*Exercise brief*. Search the records below for the word "Before". Pull out each line that has it.
*** Exercise material Section Begins ***
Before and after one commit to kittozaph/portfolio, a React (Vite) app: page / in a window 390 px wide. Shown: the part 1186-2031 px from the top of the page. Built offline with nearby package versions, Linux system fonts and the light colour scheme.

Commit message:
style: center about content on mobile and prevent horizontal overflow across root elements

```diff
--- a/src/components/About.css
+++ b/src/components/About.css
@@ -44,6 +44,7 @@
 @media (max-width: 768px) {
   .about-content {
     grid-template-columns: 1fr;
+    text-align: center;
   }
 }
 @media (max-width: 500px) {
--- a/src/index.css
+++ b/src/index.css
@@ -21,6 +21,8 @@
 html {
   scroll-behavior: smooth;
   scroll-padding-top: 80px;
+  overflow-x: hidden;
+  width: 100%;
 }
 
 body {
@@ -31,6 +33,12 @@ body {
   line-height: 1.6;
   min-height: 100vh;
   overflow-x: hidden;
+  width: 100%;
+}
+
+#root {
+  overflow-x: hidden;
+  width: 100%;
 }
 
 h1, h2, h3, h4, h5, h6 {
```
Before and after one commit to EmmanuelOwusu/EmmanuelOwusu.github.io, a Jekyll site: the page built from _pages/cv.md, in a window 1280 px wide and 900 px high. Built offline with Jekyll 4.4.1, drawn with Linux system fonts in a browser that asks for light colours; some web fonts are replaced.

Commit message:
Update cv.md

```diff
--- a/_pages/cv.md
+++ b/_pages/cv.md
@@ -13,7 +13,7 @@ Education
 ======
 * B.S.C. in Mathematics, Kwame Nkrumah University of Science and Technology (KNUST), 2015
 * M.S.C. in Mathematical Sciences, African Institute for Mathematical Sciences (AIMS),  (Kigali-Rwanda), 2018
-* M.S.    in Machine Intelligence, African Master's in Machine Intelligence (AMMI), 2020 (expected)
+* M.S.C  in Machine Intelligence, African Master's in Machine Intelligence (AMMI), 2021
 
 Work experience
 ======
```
*** Exercise material Section Ends ***
*Answer area*.
Before and after one commit to kittozaph/portfolio, a React (Vite) app: page / in a window 390 px wide. Shown: the part 1186-2031 px from the top of the page. Built offline with nearby package versions, Linux system fonts and the light colour scheme.
Before and after one commit to EmmanuelOwusu/EmmanuelOwusu.github.io, a Jekyll site: the page built from _pages/cv.md, in a window 1280 px wide and 900 px high. Built offline with Jekyll 4.4.1, drawn with Linux system fonts in a browser that asks for light colours; some web fonts are replaced.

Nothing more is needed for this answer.